* [Data for this task]
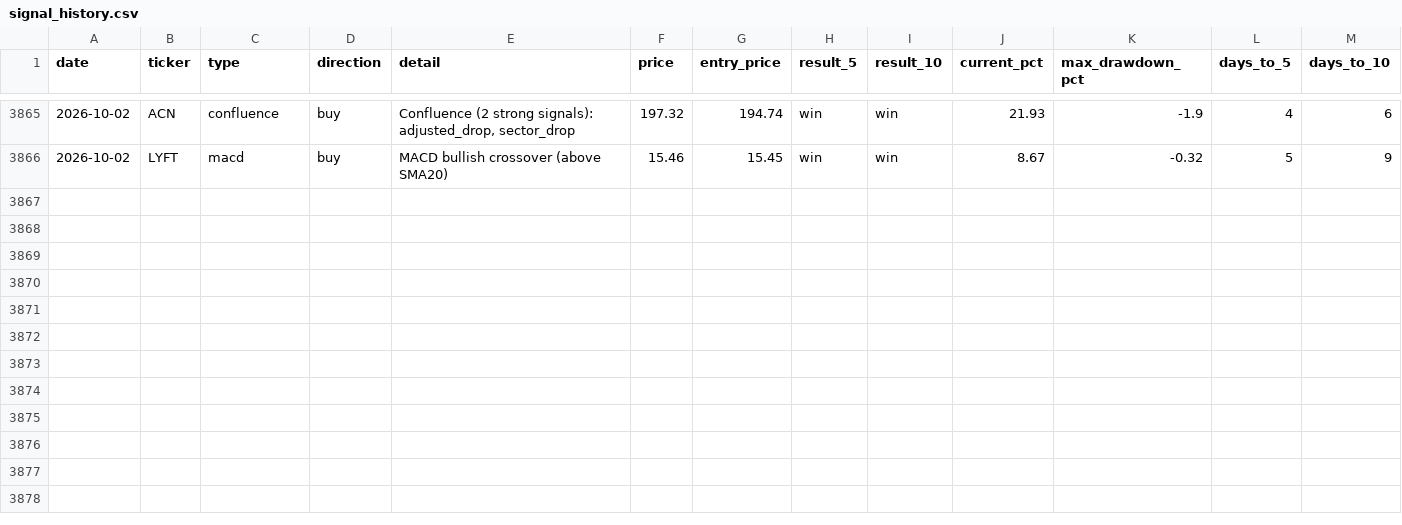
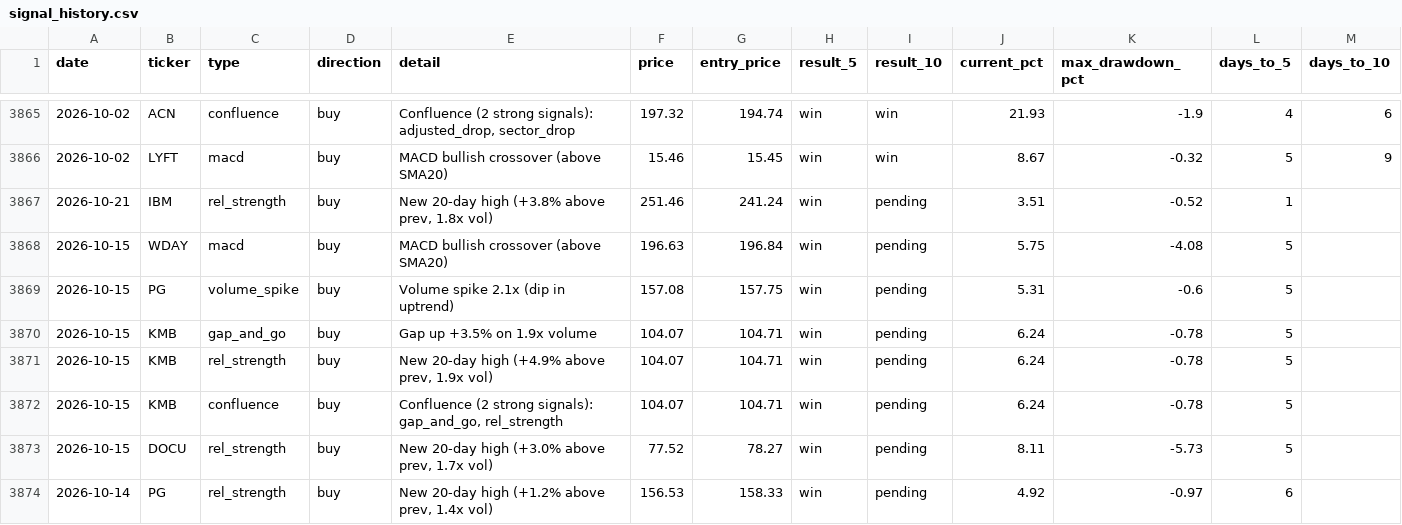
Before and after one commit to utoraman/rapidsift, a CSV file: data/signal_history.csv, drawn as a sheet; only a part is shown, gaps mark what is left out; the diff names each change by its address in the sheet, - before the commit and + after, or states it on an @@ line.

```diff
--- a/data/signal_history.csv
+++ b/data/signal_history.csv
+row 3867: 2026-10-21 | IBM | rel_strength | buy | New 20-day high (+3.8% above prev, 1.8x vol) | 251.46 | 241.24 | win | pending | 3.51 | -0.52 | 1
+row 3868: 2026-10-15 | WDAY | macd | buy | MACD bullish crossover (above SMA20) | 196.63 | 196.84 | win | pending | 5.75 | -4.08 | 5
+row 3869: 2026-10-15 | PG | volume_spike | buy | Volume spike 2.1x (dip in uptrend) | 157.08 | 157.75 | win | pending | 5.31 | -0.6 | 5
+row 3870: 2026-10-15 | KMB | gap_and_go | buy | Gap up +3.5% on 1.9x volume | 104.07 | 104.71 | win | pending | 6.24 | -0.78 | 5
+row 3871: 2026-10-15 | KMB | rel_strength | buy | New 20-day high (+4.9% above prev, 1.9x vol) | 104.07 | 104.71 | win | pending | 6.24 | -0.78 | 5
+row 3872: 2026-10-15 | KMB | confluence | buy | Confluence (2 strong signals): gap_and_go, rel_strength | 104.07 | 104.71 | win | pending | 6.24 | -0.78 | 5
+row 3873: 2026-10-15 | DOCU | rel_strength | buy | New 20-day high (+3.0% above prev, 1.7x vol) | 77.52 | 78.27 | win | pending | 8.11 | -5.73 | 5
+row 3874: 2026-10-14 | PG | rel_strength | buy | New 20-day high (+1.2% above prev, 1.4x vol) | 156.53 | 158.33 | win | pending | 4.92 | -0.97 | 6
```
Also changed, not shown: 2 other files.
--
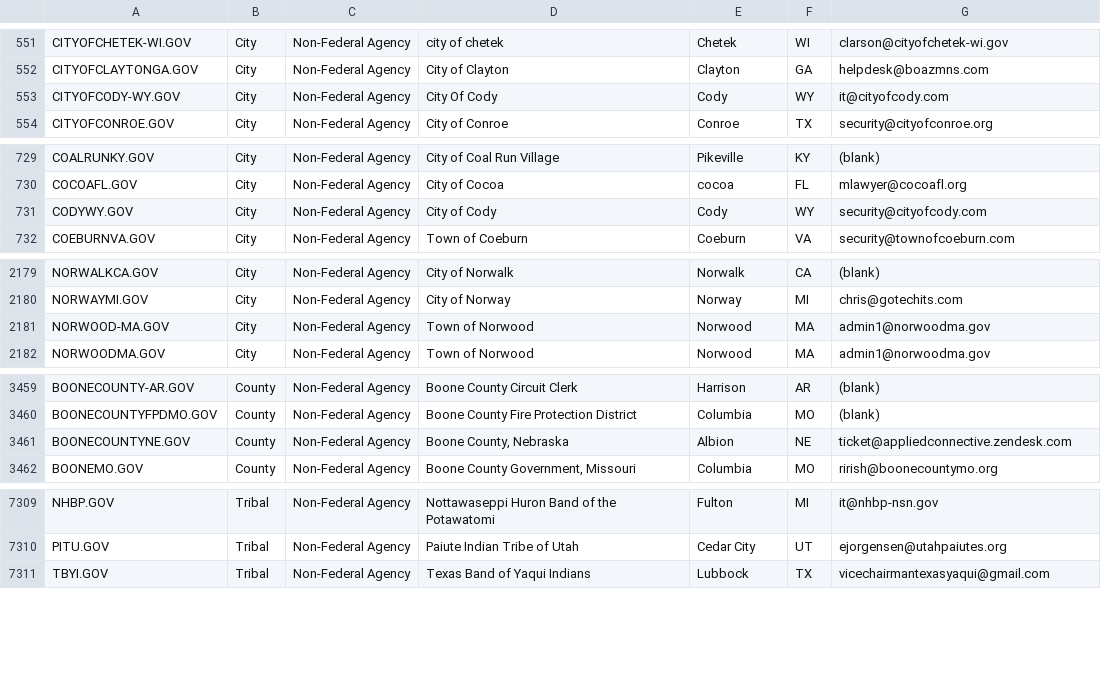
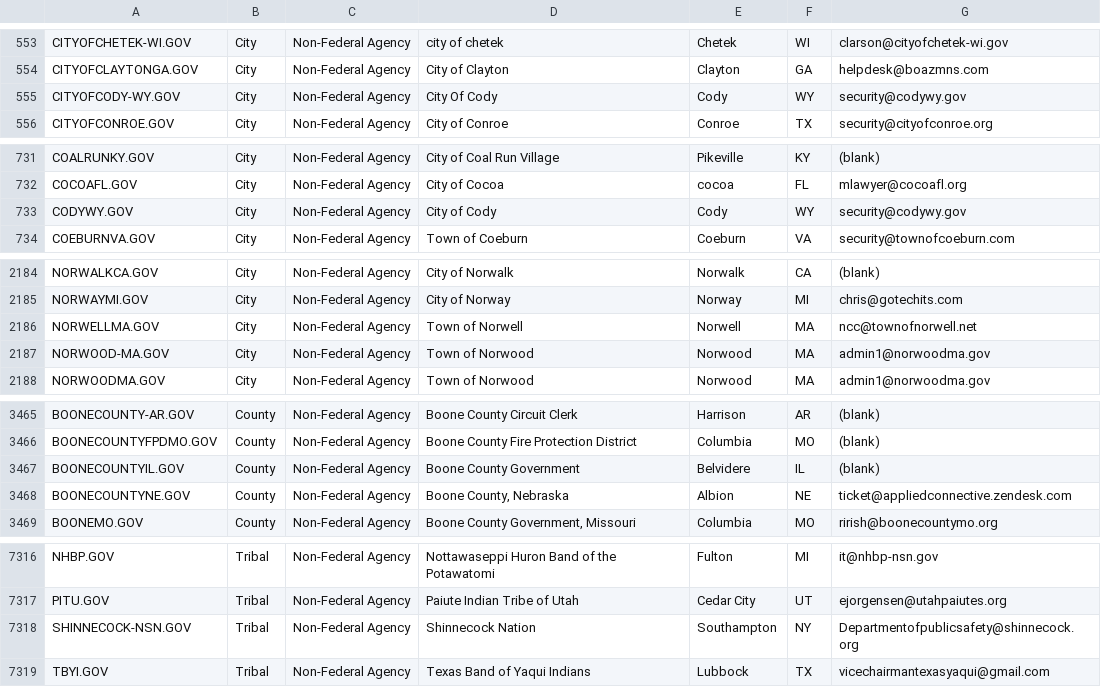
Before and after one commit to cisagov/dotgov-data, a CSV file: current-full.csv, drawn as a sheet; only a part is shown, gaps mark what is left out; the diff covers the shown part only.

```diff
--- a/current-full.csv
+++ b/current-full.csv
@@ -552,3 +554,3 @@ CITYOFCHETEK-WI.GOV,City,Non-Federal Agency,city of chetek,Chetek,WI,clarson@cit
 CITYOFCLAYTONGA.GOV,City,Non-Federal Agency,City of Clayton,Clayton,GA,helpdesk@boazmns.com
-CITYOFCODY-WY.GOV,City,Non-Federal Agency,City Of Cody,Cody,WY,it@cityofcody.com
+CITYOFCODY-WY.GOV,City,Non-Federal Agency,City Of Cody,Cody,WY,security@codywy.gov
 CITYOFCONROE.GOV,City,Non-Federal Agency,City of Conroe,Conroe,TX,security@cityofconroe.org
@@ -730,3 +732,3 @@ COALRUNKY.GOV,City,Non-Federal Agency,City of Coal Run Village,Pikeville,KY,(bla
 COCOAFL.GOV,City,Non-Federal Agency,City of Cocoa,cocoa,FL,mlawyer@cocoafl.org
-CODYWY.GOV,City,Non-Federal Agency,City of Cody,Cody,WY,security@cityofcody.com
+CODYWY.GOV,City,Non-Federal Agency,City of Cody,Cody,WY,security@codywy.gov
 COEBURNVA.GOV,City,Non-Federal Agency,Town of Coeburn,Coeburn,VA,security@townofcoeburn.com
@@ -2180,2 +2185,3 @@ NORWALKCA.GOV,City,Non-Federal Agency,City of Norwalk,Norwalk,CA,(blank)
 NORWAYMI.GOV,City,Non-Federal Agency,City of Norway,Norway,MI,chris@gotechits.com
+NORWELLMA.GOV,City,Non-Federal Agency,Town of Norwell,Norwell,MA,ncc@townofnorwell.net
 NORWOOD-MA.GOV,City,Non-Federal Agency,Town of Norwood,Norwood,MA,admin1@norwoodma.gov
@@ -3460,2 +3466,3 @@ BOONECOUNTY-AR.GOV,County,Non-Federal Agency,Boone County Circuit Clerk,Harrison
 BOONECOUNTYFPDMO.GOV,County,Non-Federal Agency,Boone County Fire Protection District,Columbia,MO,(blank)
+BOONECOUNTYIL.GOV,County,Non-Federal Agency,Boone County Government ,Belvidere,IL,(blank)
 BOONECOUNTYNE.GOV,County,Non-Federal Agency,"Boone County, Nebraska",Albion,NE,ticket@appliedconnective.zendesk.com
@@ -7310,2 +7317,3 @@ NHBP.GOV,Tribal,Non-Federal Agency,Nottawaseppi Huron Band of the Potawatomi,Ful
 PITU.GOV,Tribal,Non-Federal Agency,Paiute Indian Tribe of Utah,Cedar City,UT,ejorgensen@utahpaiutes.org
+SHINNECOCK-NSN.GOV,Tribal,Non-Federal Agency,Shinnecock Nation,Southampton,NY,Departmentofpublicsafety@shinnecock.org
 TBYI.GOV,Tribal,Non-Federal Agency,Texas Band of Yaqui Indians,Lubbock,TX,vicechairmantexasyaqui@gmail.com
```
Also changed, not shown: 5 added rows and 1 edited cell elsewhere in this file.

* [Instructions for the task] Whenever a line above has the word "security" in it, copy that line.

* [Answer box]
+CITYOFCODY-WY.GOV,City,Non-Federal Agency,City Of Cody,Cody,WY,security@codywy.gov
 CITYOFCONROE.GOV,City,Non-Federal Agency,City of Conroe,Conroe,TX,security@cityofconroe.org
-CODYWY.GOV,City,Non-Federal Agency,City of Cody,Cody,WY,security@cityofcody.com
+CODYWY.GOV,City,Non-Federal Agency,City of Cody,Cody,WY,security@codywy.gov
 COEBURNVA.GOV,City,Non-Federal Agency,Town of Coeburn,Coeburn,VA,security@townofcoeburn.com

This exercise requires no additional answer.